Funding from the Federal Coalition Government will develop a culturally appropriate screening tool to deliver better mental health outcomes for young people in the East Arnhem region.
Senator for the Northern Territory, Dr Sam McMahon said the new tool would enable Miwatj Health Aboriginal Corporation to better step out and schedule mental health and social and emotional wellbeing care plans for their young clients.
The new platform will house a mental health screening tool and a workforce allocation tool, which will assign clients to a ‘step’ within the stepped-care model. This type of model helps people to move easily between programs as their support needs change.
“This grant is enabling the Menzies School of Rural Health Research to partner with the local community to co-design a model that is fit-for-purpose, and has local community support, which is chiefly important,” Dr McMahon said.
“Consultation and design through yarning sessions, focus groups, interviews and activity workshops are part of the co-design process.”
Federal Regional Health Minister, Dr David Gillespie said the Coalition Government is investing in innovative projects across the country aimed at improving primary care services for local communities.
“This project will contribute to addressing health workforce shortages and maldistribution in East Arnhem, by building on and better integrating existing resources to deliver services more effectively for locals,” Dr Gillespie said.
“I congratulate this community for looking at ways to develop innovative solutions to primary health challenges, that will be ready to trial in the East Arnhem community.”
The grant is one of the first made under the Primary care Rural Innovative Multidisciplinary Models (PRIMM) grants program. The program supports the development, in consultation with communities, of ‘trial ready’ care models that address local primary care challenges.
National Rural Health Commissioner, Professor Ruth Stewart said the PRIMM program was an effective part of the Government’s commitment to improving rural health.
“The program recognises that people in regional, rural and remote Australia have poorer access to quality health care than the cities and looks at ways of addressing that,” Professor Stewart said.
“This project will enable the development of community-supported models of care to a point where they are ready to trial.
“One of the outcomes will be the sharing of findings and lessons with other Australian rural and remote communities, to help them design their own primary health care solutions.”
PRIMM grants provide funding of up to $400,000 over two years. They will be available for six sub-regions across Australia. Round two of the PRIMM grant opportunity will open to applicants later this year.

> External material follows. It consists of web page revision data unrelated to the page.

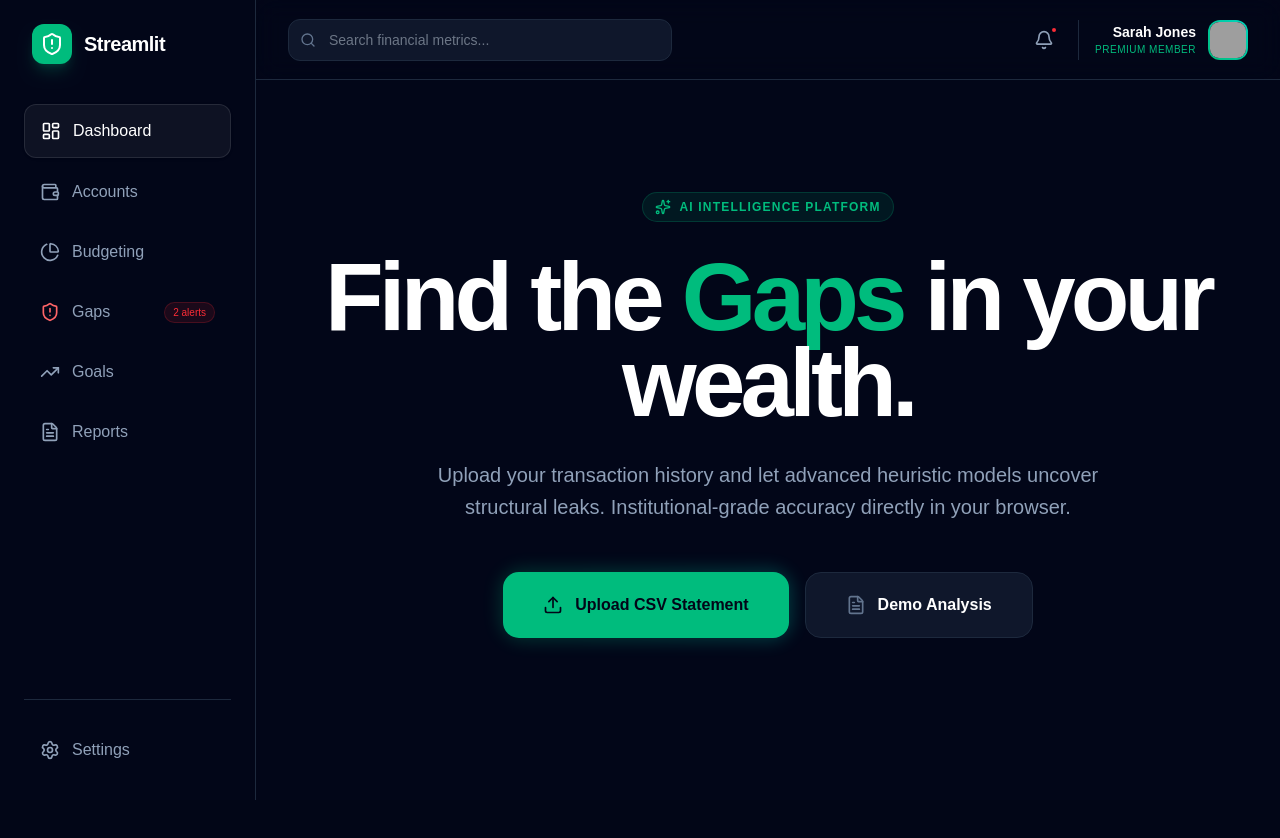
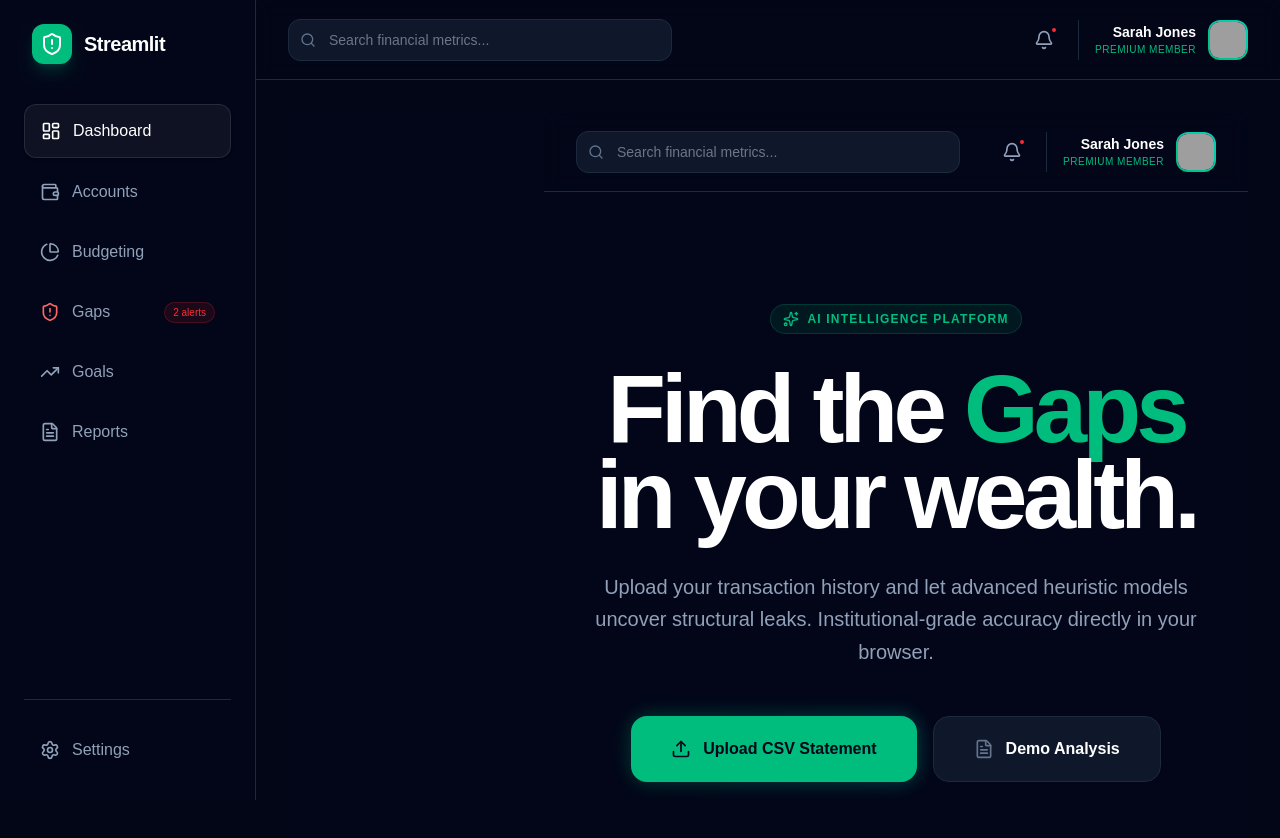
Before and after one commit to Birxuo/Streamlit, a Next.js app in the folder frontend/: page / in a window 1280 px wide. Shown: the top 838 px of the page. Before the commit the page ends 800 px from the top, so only its background shows below. Built offline with nearby package versions, Linux system fonts and the light colour scheme; grey boxes are pictures that could not be loaded.

Commit message:
feat: implement base application layout with navigation sidebar and global finance state provider

```diff
--- a/frontend/src/app/layout.tsx
+++ b/frontend/src/app/layout.tsx
@@ -1,6 +1,8 @@
 import type { Metadata } from "next";
 import { Geist, Geist_Mono } from "next/font/google";
 import "./globals.css";
+import { FinanceProvider } from "@/context/FinanceContext";
+import { Sidebar, TopBar } from "@/components/Navigation";
 
 const geistSans = Geist({
   variable: "--font-geist-sans",
@@ -25,11 +27,18 @@ export default function RootLayout({
   children: React.ReactNode;
 }>) {
   return (
-    <html
-      lang="en"
-      className={`${geistSans.variable} ${geistMono.variable} h-full antialiased`}
-    >
-      <body className="min-h-full flex flex-col">{children}</body>
+    <html lang="en" className={`${geistSans.variable} ${geistMono.variable} h-full antialiased`}>
+      <body className="min-h-screen bg-slate-950 text-slate-50 flex flex-col overflow-x-hidden">
+        <FinanceProvider>
+          <Sidebar />
+          <div className="lg:pl-64 flex flex-col min-h-screen">
+            <TopBar />
+            <main className="flex-1 p-8">
+              {children}
+            </main>
+          </div>
+        </FinanceProvider>
+      </body>
     </html>
   );
 }
--- a/frontend/src/components/Navigation.tsx
+++ b/frontend/src/components/Navigation.tsx
@@ -1,6 +1,8 @@
 "use client";
 import React from 'react';
 import Image from 'next/image';
+import Link from 'next/link';
+import { usePathname } from 'next/navigation';
 import {
   LayoutDashboard,
   Wallet,
@@ -14,6 +16,17 @@ import {
 } from 'lucide-react';
 
 export function Sidebar() {
+  const pathname = usePathname();
+
+  const menuItems = [
+    { name: 'Dashboard', icon: LayoutDashboard, path: '/' },
+    { name: 'Accounts', icon: Wallet, path: '/accounts' },
+    { name: 'Budgeting', icon: PieChart, path: '/budgeting' },
+    { name: 'Gaps', icon: ShieldAlert, path: '/gaps', alert: '2 alerts' },
+    { name: 'Goals', icon: TrendingUp, path: '/goals' },
+    { name: 'Reports', icon: FileText, path: '/reports' },
+  ];
+
   return (
     <aside className="fixed left-0 top-0 h-screen w-64 bg-slate-950 border-r border-slate-800 p-6 hidden lg:flex flex-col z-[60]">
       <div className="flex items-center gap-3 mb-10 px-2">
@@ -24,40 +37,34 @@ export function Sidebar() {
       </div>
 
       <nav className="space-y-2 flex-1">
-        <div className="sidebar-item sidebar-item-active">
-          <LayoutDashboard className="w-5 h-5" />
-          <span>Dashboard</span>
-        </div>
-        <div className="sidebar-item">
-          <Wallet className="w-5 h-5" />
-          <span>Accounts</span>
-        </div>
-        <div className="sidebar-item">
-          <PieChart className="w-5 h-5" />
-          <span>Budgeting</span>
-        </div>
-        <div className="sidebar-item flex justify-between">
-          <div className="flex items-center gap-3">
-            <ShieldAlert className="w-5 h-5 text-red-400" />
-            <span>Gaps</span>
-          </div>
-          <span className="bg-red-500/10 text-red-500 text-[10px] px-2 py-0.5 rounded-full border border-red-500/20">2 alerts</span>
-        </div>
-        <div className="sidebar-item">
-          <TrendingUp className="w-5 h-5" />
-          <span>Goals</span>
-        </div>
-        <div className="sidebar-item">
-          <FileText className="w-5 h-5" />
-          <span>Reports</span>
-        </div>
+        {menuItems.map((item) => {
+          const isActive = pathname === item.path;
+          const Icon = item.icon;
+          return (
+            <Link
+              key={item.path}
+              href={item.path}
+              className={`sidebar-item flex justify-between items-center ${isActive ? 'sidebar-item-active' : ''}`}
+            >
+              <div className="flex items-center gap-3">
+                <Icon className={`w-5 h-5 ${item.name === 'Gaps' && !isActive ? 'text-red-400' : ''}`} />
+                <span>{item.name}</span>
+              </div>
+              {item.alert && (
+                <span className="bg-red-500/10 text-red-500 text-[10px] px-2 py-0.5 rounded-full border border-red-500/20">
+                  {item.alert}
+                </span>
+              )}
+            </Link>
+          );
+        })}
       </nav>
 
       <div className="pt-6 border-t border-slate-800">
-        <div className="sidebar-item">
+        <Link href="/settings" className={`sidebar-item ${pathname === '/settings' ? 'sidebar-item-active' : ''}`}>
           <Settings className="w-5 h-5" />
           <span>Settings</span>
-        </div>
+        </Link>
       </div>
     </aside>
   );
--- /dev/null
+++ b/frontend/src/context/FinanceContext.tsx
@@ -0,0 +1,45 @@
+"use client";
+
+import React, { createContext, useContext, useState, ReactNode } from "react";
+import { Transaction, FlaggedCategory } from "@/lib/finance-utils";
+
+interface FinanceData {
+  income: number;
+  expenses: number;
+  savings: number;
+  categoryGroup: { name: string; value: number }[];
+  topTransactions: (Transaction & { amount: number })[];
+  flagged: FlaggedCategory[];
+  allTransactions: Transaction[];
+}
+
+interface FinanceContextType {
+  data: FinanceData | null;
+  setData: (data: FinanceData | null) => void;
+  insights: any[] | null;
+  setInsights: (insights: any[] | null) => void;
+  loading: boolean;
+  setLoading: (loading: boolean) => void;
+}
+
+const FinanceContext = createContext<FinanceContextType | undefined>(undefined);
+
+export function FinanceProvider({ children }: { children: ReactNode }) {
+  const [data, setData] = useState<FinanceData | null>(null);
+  const [insights, setInsights] = useState<any[] | null>(null);
+  const [loading, setLoading] = useState(false);
+
+  return (
+    <FinanceContext.Provider value={{ data, setData, insights, setInsights, loading, setLoading }}>
+      {children}
+    </FinanceContext.Provider>
+  );
+}
+
+export function useFinance() {
+  const context = useContext(FinanceContext);
+  if (context === undefined) {
+    throw new Error("useFinance must be used within a FinanceProvider");
+  }
+  return context;
+}
```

The PRIMM program is part of the Health Workforce Program, which aims to deliver improved health workforce outcomes and support rural outreach health services.